TASK STATEMENT> Would you set down the data below exactly as shown?

=-=-=-=-=

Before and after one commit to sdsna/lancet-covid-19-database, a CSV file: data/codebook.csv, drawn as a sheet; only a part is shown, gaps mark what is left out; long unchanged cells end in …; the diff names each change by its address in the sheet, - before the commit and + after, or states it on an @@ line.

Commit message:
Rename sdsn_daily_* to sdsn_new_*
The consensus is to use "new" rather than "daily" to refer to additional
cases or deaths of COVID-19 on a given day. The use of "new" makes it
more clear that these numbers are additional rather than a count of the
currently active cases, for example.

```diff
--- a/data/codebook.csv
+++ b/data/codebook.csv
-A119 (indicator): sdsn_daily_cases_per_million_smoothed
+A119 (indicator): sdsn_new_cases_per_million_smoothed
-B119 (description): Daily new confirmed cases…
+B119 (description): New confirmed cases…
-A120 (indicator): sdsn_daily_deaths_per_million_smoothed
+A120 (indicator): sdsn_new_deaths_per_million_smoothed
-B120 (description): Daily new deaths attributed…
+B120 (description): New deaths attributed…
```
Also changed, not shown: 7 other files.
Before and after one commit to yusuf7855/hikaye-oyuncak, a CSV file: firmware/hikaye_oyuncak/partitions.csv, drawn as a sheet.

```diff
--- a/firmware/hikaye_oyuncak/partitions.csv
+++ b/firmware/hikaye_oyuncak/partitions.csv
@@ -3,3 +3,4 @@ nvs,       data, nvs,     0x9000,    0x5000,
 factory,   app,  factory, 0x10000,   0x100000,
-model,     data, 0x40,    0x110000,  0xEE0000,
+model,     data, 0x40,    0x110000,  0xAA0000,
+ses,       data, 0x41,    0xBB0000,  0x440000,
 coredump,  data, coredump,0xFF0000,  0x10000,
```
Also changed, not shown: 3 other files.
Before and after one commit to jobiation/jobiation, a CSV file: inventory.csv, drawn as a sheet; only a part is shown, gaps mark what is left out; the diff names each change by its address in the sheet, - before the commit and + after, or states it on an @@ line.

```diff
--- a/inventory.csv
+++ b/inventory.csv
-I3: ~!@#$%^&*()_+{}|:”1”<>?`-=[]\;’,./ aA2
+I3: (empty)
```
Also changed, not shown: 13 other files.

=-=-=-=-=

SOLUTION FOR THIS EXERCISE>
Before and after one commit to sdsna/lancet-covid-19-database, a CSV file: data/codebook.csv, drawn as a sheet; only a part is shown, gaps mark what is left out; long unchanged cells end in …; the diff names each change by its address in the sheet, - before the commit and + after, or states it on an @@ line.

Commit message:
Rename sdsn_daily_* to sdsn_new_*
The consensus is to use "new" rather than "daily" to refer to additional
cases or deaths of COVID-19 on a given day. The use of "new" makes it
more clear that these numbers are additional rather than a count of the
currently active cases, for example.

```diff
--- a/data/codebook.csv
+++ b/data/codebook.csv
-A119 (indicator): sdsn_daily_cases_per_million_smoothed
+A119 (indicator): sdsn_new_cases_per_million_smoothed
-B119 (description): Daily new confirmed cases…
+B119 (description): New confirmed cases…
-A120 (indicator): sdsn_daily_deaths_per_million_smoothed
+A120 (indicator): sdsn_new_deaths_per_million_smoothed
-B120 (description): Daily new deaths attributed…
+B120 (description): New deaths attributed…
```
Also changed, not shown: 7 other files.
Before and after one commit to yusuf7855/hikaye-oyuncak, a CSV file: firmware/hikaye_oyuncak/partitions.csv, drawn as a sheet.

```diff
--- a/firmware/hikaye_oyuncak/partitions.csv
+++ b/firmware/hikaye_oyuncak/partitions.csv
@@ -3,3 +3,4 @@ nvs,       data, nvs,     0x9000,    0x5000,
 factory,   app,  factory, 0x10000,   0x100000,
-model,     data, 0x40,    0x110000,  0xEE0000,
+model,     data, 0x40,    0x110000,  0xAA0000,
+ses,       data, 0x41,    0xBB0000,  0x440000,
 coredump,  data, coredump,0xFF0000,  0x10000,
```
Also changed, not shown: 3 other files.
Before and after one commit to jobiation/jobiation, a CSV file: inventory.csv, drawn as a sheet; only a part is shown, gaps mark what is left out; the diff names each change by its address in the sheet, - before the commit and + after, or states it on an @@ line.

```diff
--- a/inventory.csv
+++ b/inventory.csv
-I3: ~!@#$%^&*()_+{}|:”1”<>?`-=[]\;’,./ aA2
+I3: (empty)
```
Also changed, not shown: 13 other files.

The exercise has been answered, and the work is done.